(Beginning of Entries provided)

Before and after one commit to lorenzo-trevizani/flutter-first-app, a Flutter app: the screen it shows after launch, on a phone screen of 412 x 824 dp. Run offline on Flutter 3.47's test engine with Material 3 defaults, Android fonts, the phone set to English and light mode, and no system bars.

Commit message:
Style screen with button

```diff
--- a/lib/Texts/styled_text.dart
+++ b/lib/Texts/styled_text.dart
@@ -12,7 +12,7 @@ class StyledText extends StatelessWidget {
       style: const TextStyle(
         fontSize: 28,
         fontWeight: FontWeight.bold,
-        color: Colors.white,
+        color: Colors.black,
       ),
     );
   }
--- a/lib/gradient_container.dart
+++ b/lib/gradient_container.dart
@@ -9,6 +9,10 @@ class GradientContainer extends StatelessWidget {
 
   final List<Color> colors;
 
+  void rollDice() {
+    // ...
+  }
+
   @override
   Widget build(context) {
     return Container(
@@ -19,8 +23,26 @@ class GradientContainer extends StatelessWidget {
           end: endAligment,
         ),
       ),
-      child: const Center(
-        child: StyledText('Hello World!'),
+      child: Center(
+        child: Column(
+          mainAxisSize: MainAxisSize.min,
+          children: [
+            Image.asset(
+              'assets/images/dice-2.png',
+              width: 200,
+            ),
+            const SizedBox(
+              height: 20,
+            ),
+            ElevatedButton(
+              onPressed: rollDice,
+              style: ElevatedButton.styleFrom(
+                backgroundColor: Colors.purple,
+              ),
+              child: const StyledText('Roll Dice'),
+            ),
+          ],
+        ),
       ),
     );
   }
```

(End of Entries provided)
(Beginning of Entries provided)

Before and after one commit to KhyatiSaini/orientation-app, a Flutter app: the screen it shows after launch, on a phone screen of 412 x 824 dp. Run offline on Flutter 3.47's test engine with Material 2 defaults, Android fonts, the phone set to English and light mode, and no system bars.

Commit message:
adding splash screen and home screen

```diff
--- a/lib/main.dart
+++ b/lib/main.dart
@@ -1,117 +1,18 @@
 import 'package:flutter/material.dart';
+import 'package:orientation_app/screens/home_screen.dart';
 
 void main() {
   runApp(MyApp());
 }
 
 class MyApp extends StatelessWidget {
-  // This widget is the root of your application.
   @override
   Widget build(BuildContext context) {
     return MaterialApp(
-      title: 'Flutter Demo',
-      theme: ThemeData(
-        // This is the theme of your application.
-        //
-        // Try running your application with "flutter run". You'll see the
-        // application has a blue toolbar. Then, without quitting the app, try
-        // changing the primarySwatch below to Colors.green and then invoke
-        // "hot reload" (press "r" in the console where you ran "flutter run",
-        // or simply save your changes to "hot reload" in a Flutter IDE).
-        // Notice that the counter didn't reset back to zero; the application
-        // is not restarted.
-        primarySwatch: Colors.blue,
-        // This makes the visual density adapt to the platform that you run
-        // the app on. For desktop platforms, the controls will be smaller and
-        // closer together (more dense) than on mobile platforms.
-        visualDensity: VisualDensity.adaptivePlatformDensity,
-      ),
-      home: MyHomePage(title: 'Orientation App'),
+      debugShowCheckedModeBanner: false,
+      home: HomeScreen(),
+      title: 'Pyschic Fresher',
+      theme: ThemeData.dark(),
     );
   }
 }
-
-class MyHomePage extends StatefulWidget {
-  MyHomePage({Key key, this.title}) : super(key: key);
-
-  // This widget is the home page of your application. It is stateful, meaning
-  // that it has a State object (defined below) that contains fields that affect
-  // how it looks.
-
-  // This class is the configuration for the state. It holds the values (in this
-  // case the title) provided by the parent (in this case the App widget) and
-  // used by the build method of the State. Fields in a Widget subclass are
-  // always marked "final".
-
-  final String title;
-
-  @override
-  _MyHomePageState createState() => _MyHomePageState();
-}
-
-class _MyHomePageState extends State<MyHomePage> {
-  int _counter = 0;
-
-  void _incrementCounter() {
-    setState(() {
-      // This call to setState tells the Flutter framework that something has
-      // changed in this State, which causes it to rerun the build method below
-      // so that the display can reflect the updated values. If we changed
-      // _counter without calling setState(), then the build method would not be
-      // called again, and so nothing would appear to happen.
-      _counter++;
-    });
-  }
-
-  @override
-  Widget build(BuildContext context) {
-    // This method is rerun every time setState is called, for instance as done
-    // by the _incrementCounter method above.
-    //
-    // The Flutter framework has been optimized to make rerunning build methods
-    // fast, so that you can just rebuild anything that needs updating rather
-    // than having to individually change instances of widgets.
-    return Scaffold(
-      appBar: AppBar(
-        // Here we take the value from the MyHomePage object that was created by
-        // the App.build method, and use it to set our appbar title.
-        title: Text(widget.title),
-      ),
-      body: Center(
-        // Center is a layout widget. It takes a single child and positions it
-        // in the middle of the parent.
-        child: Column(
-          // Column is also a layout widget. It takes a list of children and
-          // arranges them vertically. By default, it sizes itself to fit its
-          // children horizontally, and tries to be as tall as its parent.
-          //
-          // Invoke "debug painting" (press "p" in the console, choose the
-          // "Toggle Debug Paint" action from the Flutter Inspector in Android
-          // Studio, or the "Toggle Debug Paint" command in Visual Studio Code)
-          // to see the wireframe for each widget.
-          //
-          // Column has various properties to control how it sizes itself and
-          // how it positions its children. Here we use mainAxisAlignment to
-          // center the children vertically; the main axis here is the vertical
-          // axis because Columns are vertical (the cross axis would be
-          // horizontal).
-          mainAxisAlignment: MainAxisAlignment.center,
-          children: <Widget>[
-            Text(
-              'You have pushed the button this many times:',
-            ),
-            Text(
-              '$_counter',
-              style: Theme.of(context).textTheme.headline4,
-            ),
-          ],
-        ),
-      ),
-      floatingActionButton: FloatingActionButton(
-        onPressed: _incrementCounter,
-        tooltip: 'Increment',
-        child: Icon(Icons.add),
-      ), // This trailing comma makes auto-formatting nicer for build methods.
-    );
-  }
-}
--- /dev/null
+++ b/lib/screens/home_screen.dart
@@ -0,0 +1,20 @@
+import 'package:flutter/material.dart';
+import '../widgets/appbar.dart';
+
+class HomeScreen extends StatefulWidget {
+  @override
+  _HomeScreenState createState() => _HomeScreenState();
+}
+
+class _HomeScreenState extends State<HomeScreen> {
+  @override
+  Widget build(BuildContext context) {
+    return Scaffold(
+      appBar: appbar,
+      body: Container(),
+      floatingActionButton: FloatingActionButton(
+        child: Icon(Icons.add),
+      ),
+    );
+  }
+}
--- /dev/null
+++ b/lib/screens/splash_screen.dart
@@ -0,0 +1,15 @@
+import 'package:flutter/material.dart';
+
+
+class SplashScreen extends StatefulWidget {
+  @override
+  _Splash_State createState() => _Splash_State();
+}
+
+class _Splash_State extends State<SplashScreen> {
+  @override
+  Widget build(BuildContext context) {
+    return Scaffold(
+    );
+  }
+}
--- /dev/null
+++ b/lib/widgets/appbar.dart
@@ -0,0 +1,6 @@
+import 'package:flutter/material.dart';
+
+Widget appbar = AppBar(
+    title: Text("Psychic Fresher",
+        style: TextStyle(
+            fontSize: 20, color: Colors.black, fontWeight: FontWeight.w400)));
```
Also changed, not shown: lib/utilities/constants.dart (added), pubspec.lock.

(End of Entries provided)
(Beginning of Entries provided)

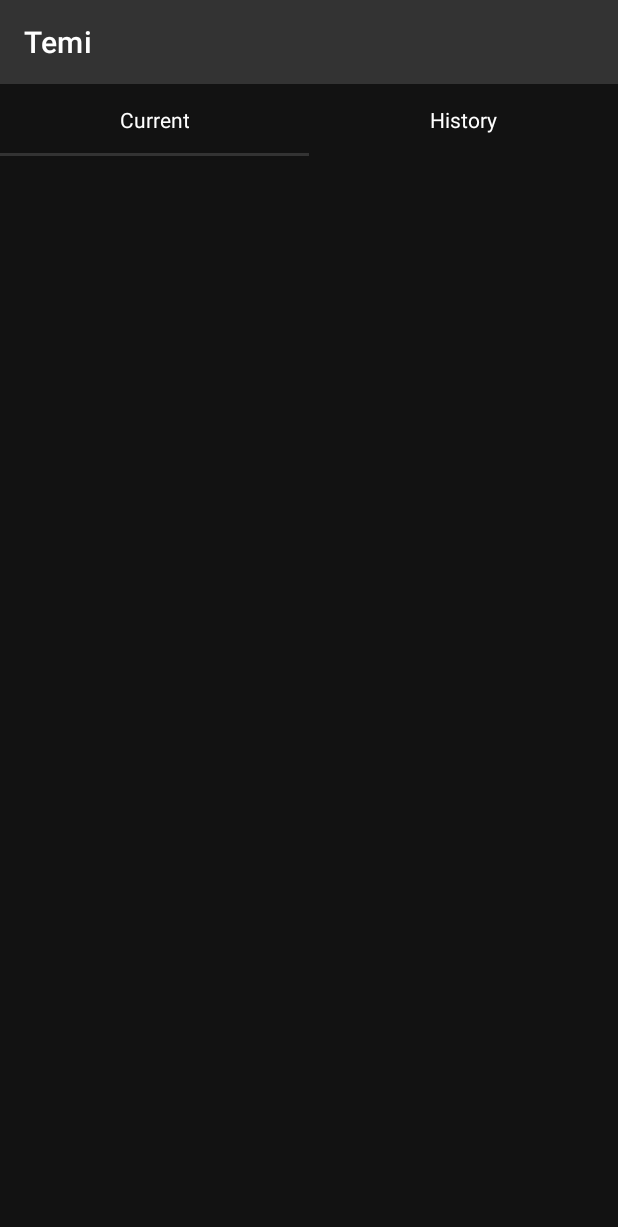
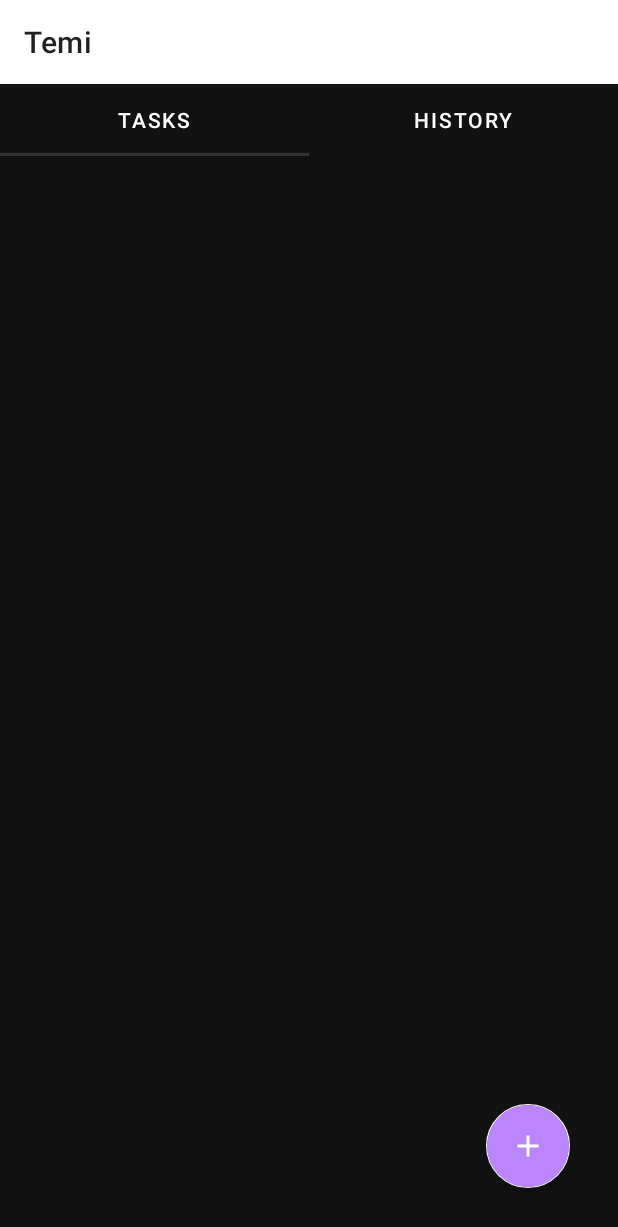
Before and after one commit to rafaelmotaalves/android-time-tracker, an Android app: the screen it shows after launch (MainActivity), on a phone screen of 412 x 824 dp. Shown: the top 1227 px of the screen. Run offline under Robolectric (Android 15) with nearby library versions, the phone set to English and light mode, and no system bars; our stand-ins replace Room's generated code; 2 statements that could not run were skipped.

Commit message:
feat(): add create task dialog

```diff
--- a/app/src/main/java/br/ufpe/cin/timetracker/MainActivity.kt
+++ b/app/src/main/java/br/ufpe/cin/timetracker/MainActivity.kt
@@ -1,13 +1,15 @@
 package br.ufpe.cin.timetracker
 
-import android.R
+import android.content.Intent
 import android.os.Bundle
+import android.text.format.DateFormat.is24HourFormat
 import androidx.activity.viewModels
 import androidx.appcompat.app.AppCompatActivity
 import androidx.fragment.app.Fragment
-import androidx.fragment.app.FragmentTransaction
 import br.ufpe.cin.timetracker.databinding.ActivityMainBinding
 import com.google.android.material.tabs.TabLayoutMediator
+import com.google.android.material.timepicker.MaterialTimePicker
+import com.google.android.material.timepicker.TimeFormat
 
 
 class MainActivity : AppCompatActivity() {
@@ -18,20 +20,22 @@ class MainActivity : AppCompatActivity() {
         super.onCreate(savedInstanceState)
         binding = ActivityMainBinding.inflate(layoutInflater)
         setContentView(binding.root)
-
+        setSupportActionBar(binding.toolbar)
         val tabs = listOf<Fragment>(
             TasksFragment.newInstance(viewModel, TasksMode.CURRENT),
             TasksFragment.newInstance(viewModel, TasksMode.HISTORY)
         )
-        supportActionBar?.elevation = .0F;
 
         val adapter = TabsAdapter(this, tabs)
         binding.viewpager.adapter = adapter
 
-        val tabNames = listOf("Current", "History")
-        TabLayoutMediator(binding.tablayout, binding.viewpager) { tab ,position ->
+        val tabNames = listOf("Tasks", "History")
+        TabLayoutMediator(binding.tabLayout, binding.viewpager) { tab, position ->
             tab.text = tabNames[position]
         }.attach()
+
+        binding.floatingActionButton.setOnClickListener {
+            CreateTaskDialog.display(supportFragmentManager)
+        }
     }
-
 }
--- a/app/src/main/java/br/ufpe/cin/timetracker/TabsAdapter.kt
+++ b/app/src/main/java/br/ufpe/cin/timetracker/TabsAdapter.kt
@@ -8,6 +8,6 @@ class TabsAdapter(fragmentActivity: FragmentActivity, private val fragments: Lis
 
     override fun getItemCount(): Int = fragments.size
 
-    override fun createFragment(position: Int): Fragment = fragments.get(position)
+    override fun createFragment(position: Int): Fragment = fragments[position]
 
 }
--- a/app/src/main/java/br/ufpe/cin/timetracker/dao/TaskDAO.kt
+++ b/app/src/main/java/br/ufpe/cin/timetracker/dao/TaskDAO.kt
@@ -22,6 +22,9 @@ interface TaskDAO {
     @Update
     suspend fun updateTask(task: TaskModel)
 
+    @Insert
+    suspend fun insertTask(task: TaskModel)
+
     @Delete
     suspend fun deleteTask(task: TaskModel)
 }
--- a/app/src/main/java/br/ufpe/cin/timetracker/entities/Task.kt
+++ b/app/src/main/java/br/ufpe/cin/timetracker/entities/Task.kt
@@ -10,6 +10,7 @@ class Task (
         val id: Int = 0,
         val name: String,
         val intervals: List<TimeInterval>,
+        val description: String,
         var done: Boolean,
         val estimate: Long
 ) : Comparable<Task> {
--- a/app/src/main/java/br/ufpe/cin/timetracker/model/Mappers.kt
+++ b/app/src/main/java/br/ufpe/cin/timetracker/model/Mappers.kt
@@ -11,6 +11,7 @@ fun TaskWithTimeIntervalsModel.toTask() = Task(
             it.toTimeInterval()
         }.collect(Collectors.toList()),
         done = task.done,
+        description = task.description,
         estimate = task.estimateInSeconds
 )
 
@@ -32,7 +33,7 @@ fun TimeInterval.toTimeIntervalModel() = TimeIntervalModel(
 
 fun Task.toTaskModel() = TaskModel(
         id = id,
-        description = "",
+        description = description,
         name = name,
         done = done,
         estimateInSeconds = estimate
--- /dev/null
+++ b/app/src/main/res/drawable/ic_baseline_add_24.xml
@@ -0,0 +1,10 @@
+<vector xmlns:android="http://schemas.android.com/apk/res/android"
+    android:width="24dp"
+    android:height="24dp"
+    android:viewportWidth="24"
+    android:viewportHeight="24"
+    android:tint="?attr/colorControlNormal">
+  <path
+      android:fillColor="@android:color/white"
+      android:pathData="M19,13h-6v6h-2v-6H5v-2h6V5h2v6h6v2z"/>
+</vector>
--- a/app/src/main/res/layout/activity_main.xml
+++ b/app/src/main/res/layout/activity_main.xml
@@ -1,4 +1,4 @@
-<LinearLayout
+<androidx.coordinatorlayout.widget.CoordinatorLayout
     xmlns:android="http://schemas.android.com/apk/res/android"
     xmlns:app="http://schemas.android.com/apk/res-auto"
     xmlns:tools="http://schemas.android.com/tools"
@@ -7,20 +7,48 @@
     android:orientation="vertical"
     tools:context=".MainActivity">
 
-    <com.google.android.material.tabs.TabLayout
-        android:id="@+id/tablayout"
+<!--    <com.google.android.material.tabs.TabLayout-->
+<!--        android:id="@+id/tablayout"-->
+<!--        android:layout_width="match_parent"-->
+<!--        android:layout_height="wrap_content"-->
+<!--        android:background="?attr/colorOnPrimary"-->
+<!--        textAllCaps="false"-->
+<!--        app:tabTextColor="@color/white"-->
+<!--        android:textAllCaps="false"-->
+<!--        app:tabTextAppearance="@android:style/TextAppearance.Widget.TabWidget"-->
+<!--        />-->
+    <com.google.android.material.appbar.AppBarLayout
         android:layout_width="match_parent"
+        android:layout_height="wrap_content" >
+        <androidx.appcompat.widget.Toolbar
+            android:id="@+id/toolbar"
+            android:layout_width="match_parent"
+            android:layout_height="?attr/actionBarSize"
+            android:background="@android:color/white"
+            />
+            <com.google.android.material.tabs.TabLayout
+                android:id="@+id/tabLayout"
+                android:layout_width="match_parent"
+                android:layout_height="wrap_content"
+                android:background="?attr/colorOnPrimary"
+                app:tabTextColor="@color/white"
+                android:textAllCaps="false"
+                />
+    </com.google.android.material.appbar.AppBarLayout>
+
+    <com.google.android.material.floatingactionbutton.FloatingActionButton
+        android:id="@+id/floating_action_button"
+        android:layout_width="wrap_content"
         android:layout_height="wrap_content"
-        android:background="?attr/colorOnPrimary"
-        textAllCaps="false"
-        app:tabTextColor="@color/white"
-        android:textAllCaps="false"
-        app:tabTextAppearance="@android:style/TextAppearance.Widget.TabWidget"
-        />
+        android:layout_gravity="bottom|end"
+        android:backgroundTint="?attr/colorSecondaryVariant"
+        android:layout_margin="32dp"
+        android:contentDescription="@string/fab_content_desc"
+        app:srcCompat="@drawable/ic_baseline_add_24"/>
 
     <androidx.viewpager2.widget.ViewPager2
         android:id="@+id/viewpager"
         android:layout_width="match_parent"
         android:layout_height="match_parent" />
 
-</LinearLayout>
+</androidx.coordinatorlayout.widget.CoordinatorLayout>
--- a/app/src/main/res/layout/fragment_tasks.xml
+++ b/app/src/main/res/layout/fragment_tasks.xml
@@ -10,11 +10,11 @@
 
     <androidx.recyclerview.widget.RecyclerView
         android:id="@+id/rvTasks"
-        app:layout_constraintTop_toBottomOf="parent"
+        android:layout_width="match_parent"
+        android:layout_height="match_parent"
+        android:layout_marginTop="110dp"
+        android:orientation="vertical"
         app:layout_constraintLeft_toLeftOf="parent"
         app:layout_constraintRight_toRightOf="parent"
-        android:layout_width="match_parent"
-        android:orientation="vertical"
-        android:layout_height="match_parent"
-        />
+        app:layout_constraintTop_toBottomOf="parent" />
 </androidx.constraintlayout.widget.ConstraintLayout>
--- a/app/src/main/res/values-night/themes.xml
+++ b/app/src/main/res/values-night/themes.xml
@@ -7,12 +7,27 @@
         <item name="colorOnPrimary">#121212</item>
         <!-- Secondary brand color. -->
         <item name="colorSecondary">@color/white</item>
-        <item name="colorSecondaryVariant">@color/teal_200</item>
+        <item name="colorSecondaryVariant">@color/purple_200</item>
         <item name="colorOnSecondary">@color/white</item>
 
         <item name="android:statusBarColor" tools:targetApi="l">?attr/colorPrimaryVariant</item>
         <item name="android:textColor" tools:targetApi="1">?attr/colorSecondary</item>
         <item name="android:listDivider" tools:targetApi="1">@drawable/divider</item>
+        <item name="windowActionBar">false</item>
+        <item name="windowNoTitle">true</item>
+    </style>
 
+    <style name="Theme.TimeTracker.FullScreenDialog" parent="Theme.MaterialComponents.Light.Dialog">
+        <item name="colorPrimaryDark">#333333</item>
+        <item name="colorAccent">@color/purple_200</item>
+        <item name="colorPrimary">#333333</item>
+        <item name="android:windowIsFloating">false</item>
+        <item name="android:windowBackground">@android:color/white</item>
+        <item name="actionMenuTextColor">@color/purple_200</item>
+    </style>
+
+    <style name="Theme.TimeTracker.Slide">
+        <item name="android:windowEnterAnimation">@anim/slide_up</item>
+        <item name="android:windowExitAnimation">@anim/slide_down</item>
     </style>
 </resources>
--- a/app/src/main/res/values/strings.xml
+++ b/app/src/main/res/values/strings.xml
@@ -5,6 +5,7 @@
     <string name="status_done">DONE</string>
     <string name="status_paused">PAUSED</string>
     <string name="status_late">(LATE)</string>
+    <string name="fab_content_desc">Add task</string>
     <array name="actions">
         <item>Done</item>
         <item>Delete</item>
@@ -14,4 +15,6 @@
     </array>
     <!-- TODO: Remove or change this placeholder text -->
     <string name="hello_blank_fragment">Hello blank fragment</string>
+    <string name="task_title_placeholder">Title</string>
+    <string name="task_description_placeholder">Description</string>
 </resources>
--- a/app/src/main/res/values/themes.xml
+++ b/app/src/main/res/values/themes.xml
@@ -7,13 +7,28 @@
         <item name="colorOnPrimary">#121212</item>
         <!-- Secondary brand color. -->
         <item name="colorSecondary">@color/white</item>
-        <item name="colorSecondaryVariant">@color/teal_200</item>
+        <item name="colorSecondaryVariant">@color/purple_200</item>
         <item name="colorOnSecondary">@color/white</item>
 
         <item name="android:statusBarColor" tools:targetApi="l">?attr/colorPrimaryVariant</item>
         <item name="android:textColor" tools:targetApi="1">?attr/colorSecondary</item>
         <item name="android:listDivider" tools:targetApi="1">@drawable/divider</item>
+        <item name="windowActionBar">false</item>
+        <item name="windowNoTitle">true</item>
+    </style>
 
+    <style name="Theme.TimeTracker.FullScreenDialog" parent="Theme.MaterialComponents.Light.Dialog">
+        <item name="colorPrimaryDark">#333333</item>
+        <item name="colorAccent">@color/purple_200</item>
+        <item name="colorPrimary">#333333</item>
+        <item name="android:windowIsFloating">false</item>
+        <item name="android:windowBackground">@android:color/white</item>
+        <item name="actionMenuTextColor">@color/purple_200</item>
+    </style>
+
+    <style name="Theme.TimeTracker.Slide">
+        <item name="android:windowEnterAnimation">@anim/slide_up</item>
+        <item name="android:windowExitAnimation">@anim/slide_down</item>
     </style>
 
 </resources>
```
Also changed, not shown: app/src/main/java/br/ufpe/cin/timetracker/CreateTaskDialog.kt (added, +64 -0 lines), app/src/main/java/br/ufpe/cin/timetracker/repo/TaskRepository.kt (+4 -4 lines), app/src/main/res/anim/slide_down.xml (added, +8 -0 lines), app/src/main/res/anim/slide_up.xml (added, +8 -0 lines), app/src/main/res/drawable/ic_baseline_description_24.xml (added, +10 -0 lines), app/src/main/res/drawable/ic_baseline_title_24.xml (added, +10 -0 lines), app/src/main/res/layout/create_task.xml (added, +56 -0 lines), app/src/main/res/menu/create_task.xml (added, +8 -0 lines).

(End of Entries provided)

_Problem requirements:_ Lines above that have "widgets": copy each of them.

_Answer to the problem:_
-    // than having to individually change instances of widgets.
+import '../widgets/appbar.dart';
+++ b/lib/widgets/appbar.dart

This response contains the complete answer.